Join Rock Girl for the first ever pan-community run from Khayalitsha to the center of Cape Town.
30 km of showing our support for one another.
30 km of sending a message of support to all women and girls, no matter where they live, letting everyone along the way know that we are not afraid, but united.
We will run a 30km course through the streets of Khayelitsha, Mitchells Plain, Nyanga, Gugulehtu, Manenberg, Lavender Hill, Rylands, Langa and Woodstock, passing police stations in each area and ending at the Rock Girl benches on Heritage Square in Cape Town.
Brave.RUN invites women, girls, boys and men from all the communities to join in along the way, running or walking for a few metres or kilometres.
Check points and water stations will be at police stations in each area, and transport will be provided at each police station to take runners who need lifts into town. Transport will be provided to runners who plan to complete the entire route, departing from Heritage Square to Khayelitsha at 07:00 on Saturday morning, 23 April 2016.
“Many of the girls we met on our trip were afraid to speak up. We are here to advocate for them.” Berlin DePreez reporting to the Minister of Justice upon our return.
We called on the Ministry to support us in advocating for support for girls.
Enca TV reports:
The extraordinary Rock Girls arrived home last night as the sun set over Table Mountain. Over the last ten days, on our second road trip to the Northern Cape, we have tracked lions in the Kalahari, sang our hearts out headed towards the Tankwa Karoo, slept outside under shooting stars in Anysberg Nature Reserve, and met girls all along the way. Girls in Calvinia who face teenage pregnancy, girls in Matjiesfontein who don’t have a high school, girls in Upington who are working together to make their community safe and rid it of sexual violence. Brave girls. All as brave as our Rock Girls.
We used radio, photography, film, and our own writing to share their stories. On the last night of our journey, we sat in a circle tucked away in the mountains outside Springbok and shared our own stories. After ten days together, safe in each other’s company, some of us told stories that we had never shared before. Heartbreaking stories about parents who abuse daughters, little girls who are raped and sexually abused by family members and friends, daughters who never knew their parents. We sobbed, but then we linked arms and agreed to work together to ensure other girls are free from these horrors and that we will give them the safe spaces to share their own stories and find solutions.
We are strong, we are brave, we are Rock Girls.
We were reminded of the power of radio this morning. Audrey and Thesline sent out a message of support to girls thanks to Radio Kaboesna in Calvinia.
We arrived here last night after a spectacular sunset over the Tankwa Karoo. We feel very far from our homes here. Reaching Calvin required long hours over bumpy dirt roads. We met girls preparing to for their final exams to graduate from high school and invited them on our bus. Unlike us, they haven’t had the opportunity to have a support group for girls. It made us realize how much confidence we’ve gained over the past five years as part of Rock Girl.

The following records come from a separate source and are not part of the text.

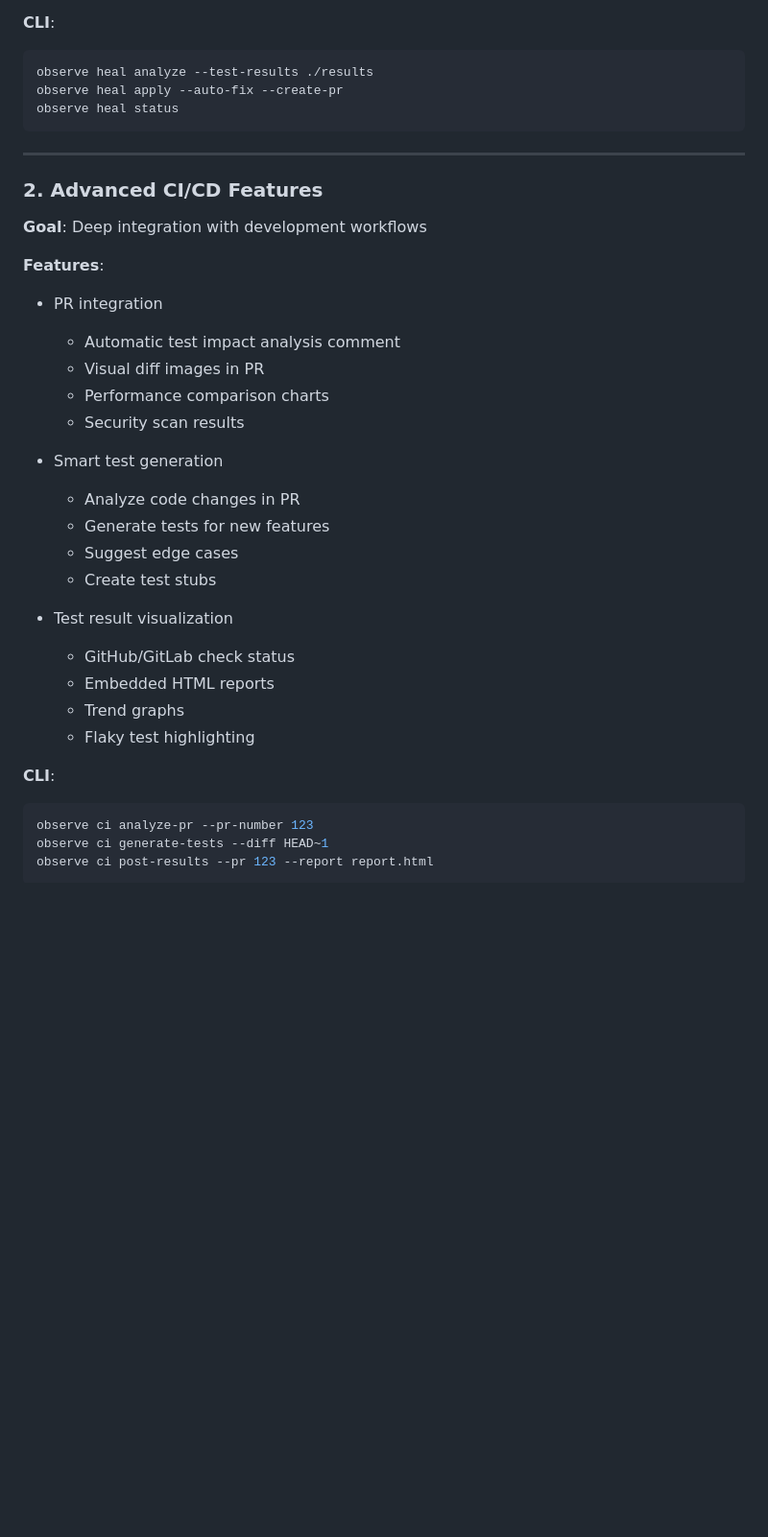
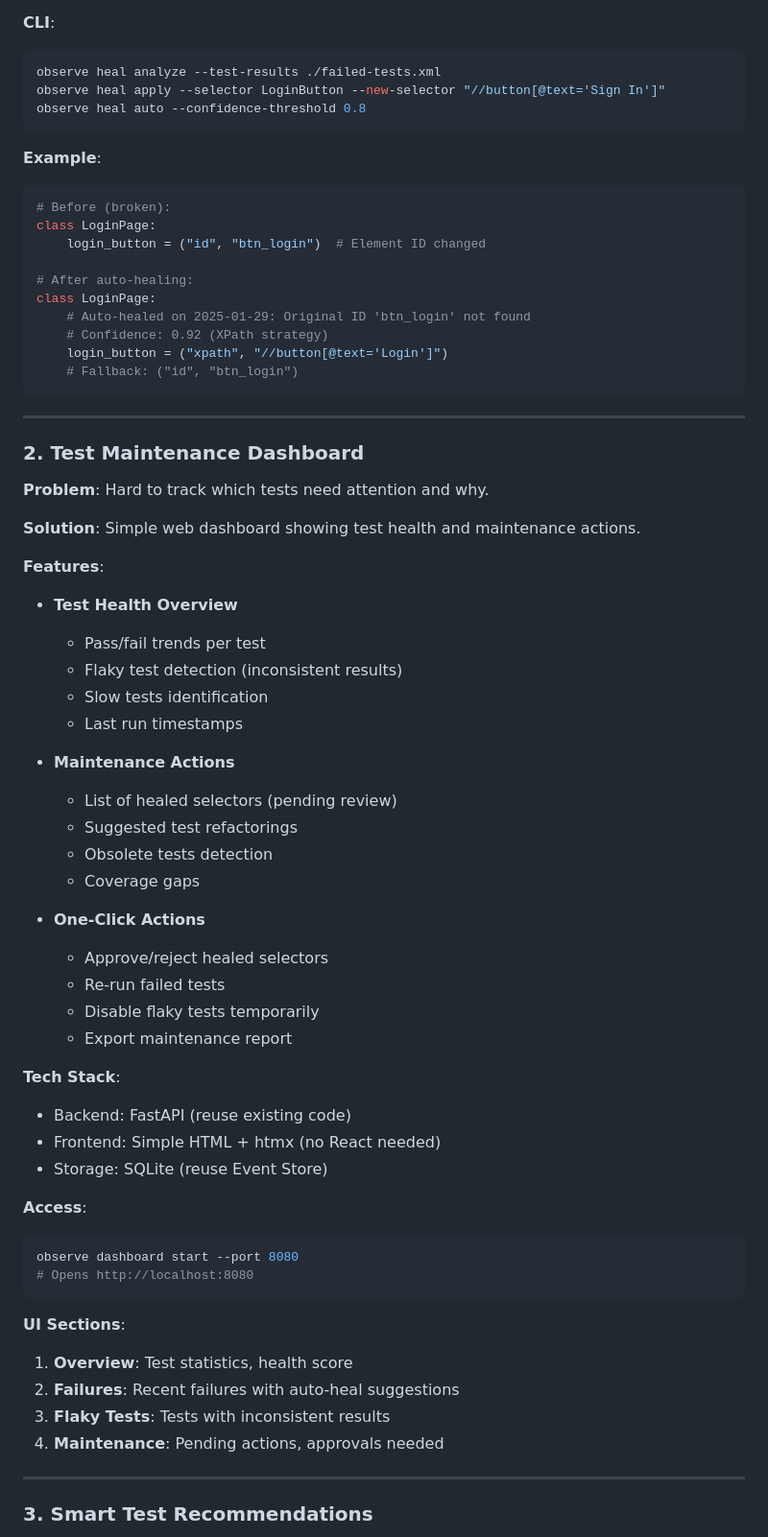
Before and after one commit to VadimToptunov/mobile_test_recorder, a Markdown page: PHASE_6_PLAN.md, the part around one of its changes. Shown at 96% size. Drawn GitHub-style; blank space fills up the shorter version.

````diff
--- a/PHASE_6_PLAN.md
+++ b/PHASE_6_PLAN.md
@@ -64,38 +43,70 @@ Phase 6 focuses on advanced automation capabilities, ecosystem integration, and
 
 **CLI**:
 ```bash
-observe heal analyze --test-results ./results
-observe heal apply --auto-fix --create-pr
-observe heal status
+observe heal analyze --test-results ./failed-tests.xml
+observe heal apply --selector LoginButton --new-selector "//button[@text='Sign In']"
+observe heal auto --confidence-threshold 0.8
+```
+
+**Example**:
+```python
+# Before (broken):
+class LoginPage:
+    login_button = ("id", "btn_login")  # Element ID changed
+
+# After auto-healing:
+class LoginPage:
+    # Auto-healed on 2025-01-29: Original ID 'btn_login' not found
+    # Confidence: 0.92 (XPath strategy)
+    login_button = ("xpath", "//button[@text='Login']")
+    # Fallback: ("id", "btn_login")
 ```
 
 ---
 
-### 2. Advanced CI/CD Features
+### 2. Test Maintenance Dashboard
 
-**Goal**: Deep integration with development workflows
+**Problem**: Hard to track which tests need attention and why.
+
+**Solution**: Simple web dashboard showing test health and maintenance actions.
 
 **Features**:
-- PR integration
-  - Automatic test impact analysis comment
-  - Visual diff images in PR
-  - Performance comparison charts
-  - Security scan results
+- **Test Health Overview**
+  - Pass/fail trends per test
+  - Flaky test detection (inconsistent results)
+  - Slow tests identification
+  - Last run timestamps
 
-- Smart test generation
-  - Analyze code changes in PR
-  - Generate tests for new features
-  - Suggest edge cases
-  - Create test stubs
+- **Maintenance Actions**
+  - List of healed selectors (pending review)
+  - Suggested test refactorings
+  - Obsolete tests detection
+  - Coverage gaps
 
-- Test result visualization
-  - GitHub/GitLab check status
-  - Embedded HTML reports
-  - Trend graphs
-  - Flaky test highlighting
+- **One-Click Actions**
+  - Approve/reject healed selectors
+  - Re-run failed tests
+  - Disable flaky tests temporarily
+  - Export maintenance report
 
-**CLI**:
+**Tech Stack**:
+- Backend: FastAPI (reuse existing code)
+- Frontend: Simple HTML + htmx (no React needed)
+- Storage: SQLite (reuse Event Store)
+
+**Access**:
 ```bash
-observe ci analyze-pr --pr-number 123
-observe ci generate-tests --diff HEAD~1
-observe ci post-results --pr 123 --report report.html
+observe dashboard start --port 8080
+# Opens http://localhost:8080
+```
+
+**UI Sections**:
+1. **Overview**: Test statistics, health score
+2. **Failures**: Recent failures with auto-heal suggestions
+3. **Flaky Tests**: Tests with inconsistent results
+4. **Maintenance**: Pending actions, approvals needed
+
+---
+
+### 3. Smart Test Recommendations
+
````
Also changed, not shown: other parts of PHASE_6_PLAN.md (+109 -346 lines).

Things got hot fast once we headed north. We saw our first social weaver nest, a giant mass of straw built by tiny birds and quiver trees.
We pulled into Upington in time for a sunset cruise on the Orange River, a welcome sight after hours on the dusty road. As the sun went down, we danced to Boere Musiek and reflected on where travel can take you.Who thought we’d be doing the conga line to traditional Afrikaans music the night before we tour police holding cells at the Magistrate’s Court.